Can you remember what you were doing? Some reading this may not even have been born.
It was the year the holiday camp sitcom Hi-de-Hi was first broadcast, John Lennon was assassinated, Pac-Man was launched, six terrorists took over the Iranian Embassy in London before being ejected by the SAS and Mount St Helens erupted killing 57 people.
It was also the year that Sheffield United and Sheffield Wednesday were last together in the third tier of English football.
The season may be famous for the Owls’ 4-0 win in the 1979 Boxing Day massacre at Hillsborough, but it was 1980 when the two clubs went their separate ways.
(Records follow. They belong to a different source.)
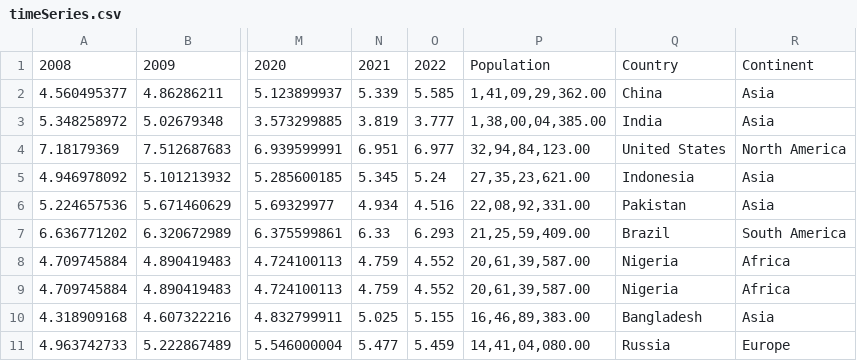
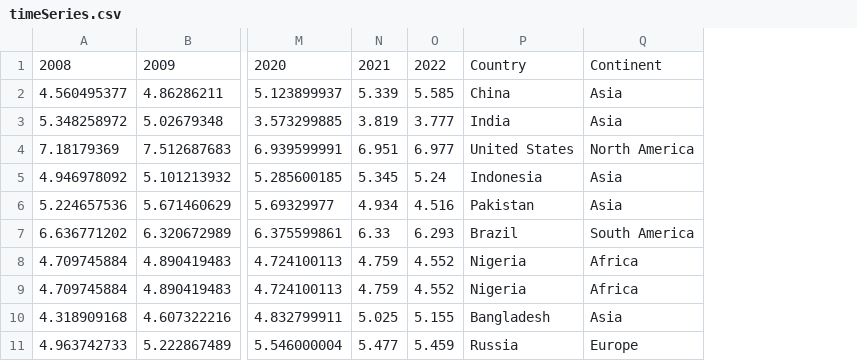
Before and after one commit to zuha1311/WorldHappinessReport, a CSV file: timeSeries.csv, drawn as a sheet; only a part is shown, gaps mark what is left out; the diff names each change by its address in the sheet, - before the commit and + after, or states it on an @@ line.

Commit message:
Add files via upload

```diff
--- a/timeSeries.csv
+++ b/timeSeries.csv
-column P, rows 1-11: Population | 1,41,09,29,362.00 | 1,38,00,04,385.00 | 32,94,84,123.00 | 27,35,23,621.00 | 22,08,92,331.00 | 21,25,59,409.00 | 20,61,39,587.00 | 20,61,39,587.00 | 16,46,89,383.00 | 14,41,04,080.00
```
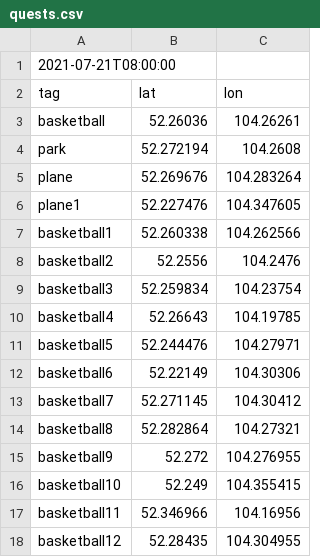
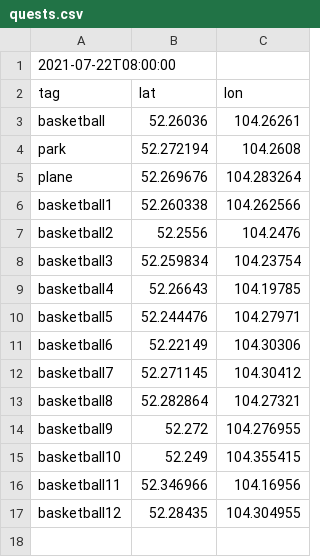
Before and after one commit to KonTiki22/all_tasks, a CSV file: files/quests.csv, drawn as a sheet.

Commit message:
Update quests.csv

```diff
--- a/files/quests.csv
+++ b/files/quests.csv
@@ -1,2 +1,2 @@
-2021-07-21T08:00:00
+2021-07-22T08:00:00
 tag,lat,lon
@@ -5,3 +5,2 @@ park,52.272194,104.2608
 plane,52.269676,104.283264
-plane1,52.227476,104.347605
 basketball1,52.260338,104.262566
```
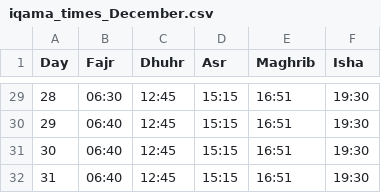
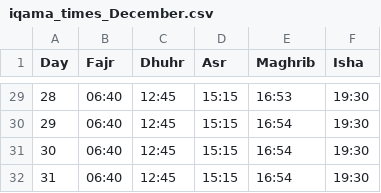
Before and after one commit to MuhammadElsoukkary/PrayerTimesScraper, a CSV file: prayer_times/iqama_times_December.csv, drawn as a sheet; only a part is shown, gaps mark what is left out; the diff covers the shown part only.

```diff
--- a/prayer_times/iqama_times_December.csv
+++ b/prayer_times/iqama_times_December.csv
@@ -29,4 +29,4 @@ Day,Fajr,Dhuhr,Asr,Maghrib,Isha
-28,06:30,12:45,15:15,16:51,19:30
-29,06:40,12:45,15:15,16:51,19:30
-30,06:40,12:45,15:15,16:51,19:30
-31,06:40,12:45,15:15,16:51,19:30
+28,06:40,12:45,15:15,16:53,19:30
+29,06:40,12:45,15:15,16:54,19:30
+30,06:40,12:45,15:15,16:54,19:30
+31,06:40,12:45,15:15,16:54,19:30
```
Also changed, not shown: 42 edited cells elsewhere in this file, prayer_times/athan_times_December.csv.
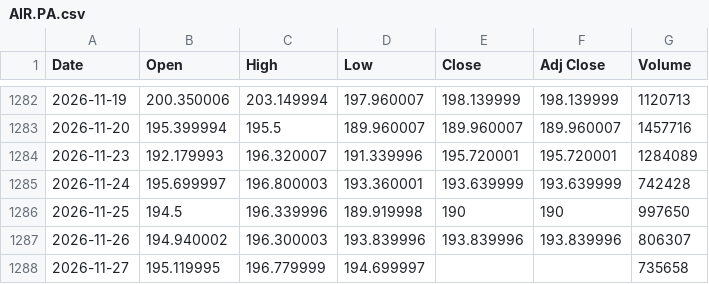
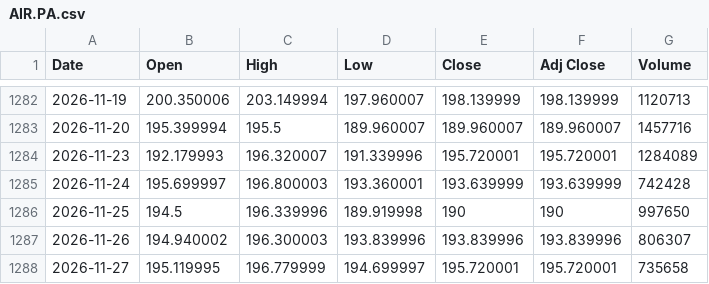
Before and after one commit to Aadiravijindal/market-data, a CSV file: data/AIR.PA.csv, drawn as a sheet; only a part is shown, gaps mark what is left out.

```diff
--- a/data/AIR.PA.csv
+++ b/data/AIR.PA.csv
@@ -1287,2 +1287,2 @@ Date,Open,High,Low,Close,Adj Close,Volume
 2026-11-26,194.940002,196.300003,193.839996,193.839996,193.839996,806307
-2026-11-27,195.119995,196.779999,194.699997,,,735658
+2026-11-27,195.119995,196.779999,194.699997,195.720001,195.720001,735658
```
Also changed, not shown: data/CSPX.L.csv, data/CT_F.csv, 51 other files.
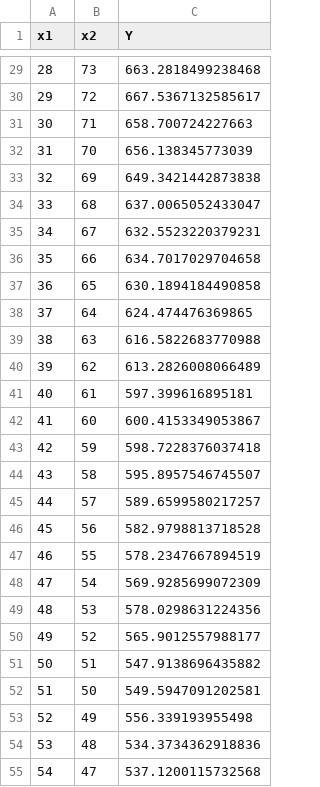
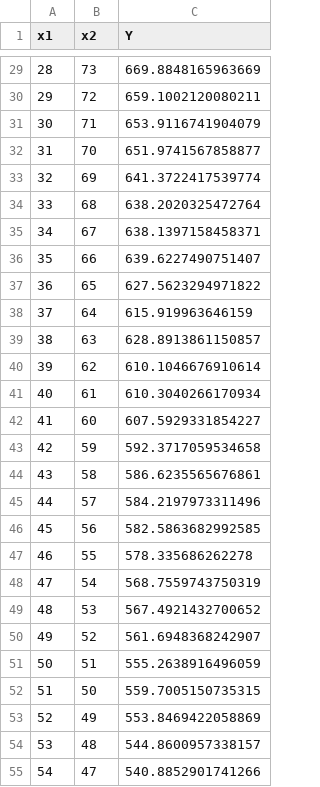
Before and after one commit to Hetsunya/Neural-networks, a CSV file: lab2/data.csv, drawn as a sheet; only a part is shown, gaps mark what is left out; the diff covers the shown part only.

```diff
--- a/lab2/data.csv
+++ b/lab2/data.csv
@@ -29,27 +29,27 @@ x1,x2,Y
-28,73,663.2818499238468
-29,72,667.5367132585617
-30,71,658.700724227663
-31,70,656.138345773039
-32,69,649.3421442873838
-33,68,637.0065052433047
-34,67,632.5523220379231
-35,66,634.7017029704658
-36,65,630.1894184490858
-37,64,624.474476369865
-38,63,616.5822683770988
-39,62,613.2826008066489
-40,61,597.399616895181
-41,60,600.4153349053867
-42,59,598.7228376037418
-43,58,595.8957546745507
-44,57,589.6599580217257
-45,56,582.9798813718528
-46,55,578.2347667894519
-47,54,569.9285699072309
-48,53,578.0298631224356
-49,52,565.9012557988177
-50,51,547.9138696435882
-51,50,549.5947091202581
-52,49,556.339193955498
-53,48,534.3734362918836
-54,47,537.1200115732568
+28,73,669.8848165963669
+29,72,659.1002120080211
+30,71,653.9116741904079
+31,70,651.9741567858877
+32,69,641.3722417539774
+33,68,638.2020325472764
+34,67,638.1397158458371
+35,66,639.6227490751407
+36,65,627.5623294971822
+37,64,615.919963646159
+38,63,628.8913861150857
+39,62,610.1046676910614
+40,61,610.3040266170934
+41,60,607.5929331854227
+42,59,592.3717059534658
+43,58,586.6235565676861
+44,57,584.2197973311496
+45,56,582.5863682992585
+46,55,578.335686262278
+47,54,568.7559743750319
+48,53,567.4921432700652
+49,52,561.6948368242907
+50,51,555.2638916496059
+51,50,559.7005150735315
+52,49,553.8469422058869
+53,48,544.8600957338157
+54,47,540.8852901741266
```
Also changed, not shown: 73 edited cells elsewhere in this file, 2 other files.
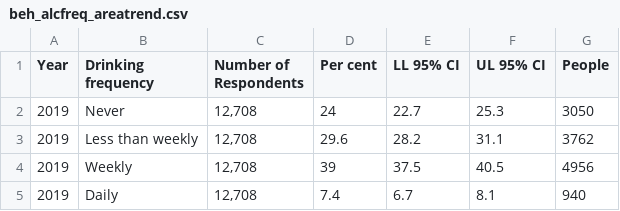
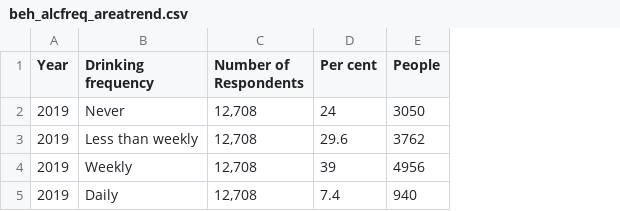
Before and after one commit to Kaylee314/3179_testrepo, a CSV file: beh_alcfreq_areatrend.csv, drawn as a sheet; the diff names each change by its address in the sheet, - before the commit and + after, or states it on an @@ line.

Commit message:
Update beh_alcfreq_areatrend.csv

```diff
--- a/beh_alcfreq_areatrend.csv
+++ b/beh_alcfreq_areatrend.csv
-column E (LL 95% CI), rows 2-5: 22.7 | 28.2 | 37.5 | 6.7
-column F (UL 95% CI), rows 2-5: 25.3 | 31.1 | 40.5 | 8.1
```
For the record; Wednesday went up, United stood still.
Since then they have frequently met in the upper echelons of the football pyramid without finding themselves in such a lowly position at the same time.
Turning the clock back to Easter Saturday in 1980. Bramall Lane was packed to the rafters with 45,156 fans as well as the BBC cameras.
Wednesday, third in the table, were looking good for promotion while United were back in the pack. But it was Harry Haslam’s Blades who opened the scoring.
John Macphail gave United a thoroughly deserved lead just before half-time. However, the Macphail header ended up being a mere footnote in Sheffield derby history.
And that’s because the equalising goal from Terry Curran has frequently been described as the best ever between the two teams.
Curran had been in outstanding form all season. But no one could have expected him to score when he picked the ball up from a Dave Grant throw in by the left wing corner flag in front of the Wednesday fans in the Bramall Lane end.
Curran twisted and turned back towards his own goal; he cut inside brushing away the challenges of the United defence and then unleashed a shot of fully 30 yards high into the top right hand corner of the net.
Wednesday hung on for the point – which proved crucial given their promotion to the old Division Two was by a single point. A deflated United could only finish 12th after winning just three of the last 20 matches.
The Star began the year with an expose, or maybe that should be a lack of an expose, about women saying mini-skirts would never make a comeback.
It was hardly surprising that legs were being well-covered as the city was in the grip of a cold snap that made local roads treacherous with snow and ice.
Sheffield was also at the heart of a steel strike. Workers walked out at the turn of the year demanding a 20 percent pay rise. The strike lasted nearly 14 weeks. After beginning in the nationalised sector, the stoppage gradually spread to the privatised steel works. The Lever inquiry recommended a package worth 16 percent in return for an agreement on working practices and productivity deals. Problems in the steel industry were a constant theme throughout the year.
The closure of OH Steelfounders, the city’s largest steel foundry, lost 800 jobs. Ashlow Steel and Engineering in Alsing Road was another famous old firm to shut its doors for good with a workforce of 950 being put out of work.
As the year ended to the sound of St Winifred’s School Choir singing There’s No One Quite Like Grandma there was more turmoil at the steel works.
British Steel Corporation announced plans to conduct a ballot of its 132,000 members. And there were fears that 3,000 local jobs were to go as part of 20,000 nationwide.
And at Bramall Lane plans were being unveiled for a £400,000 running track.
It was a funny old world in 1980. Ho-di-ho indeed.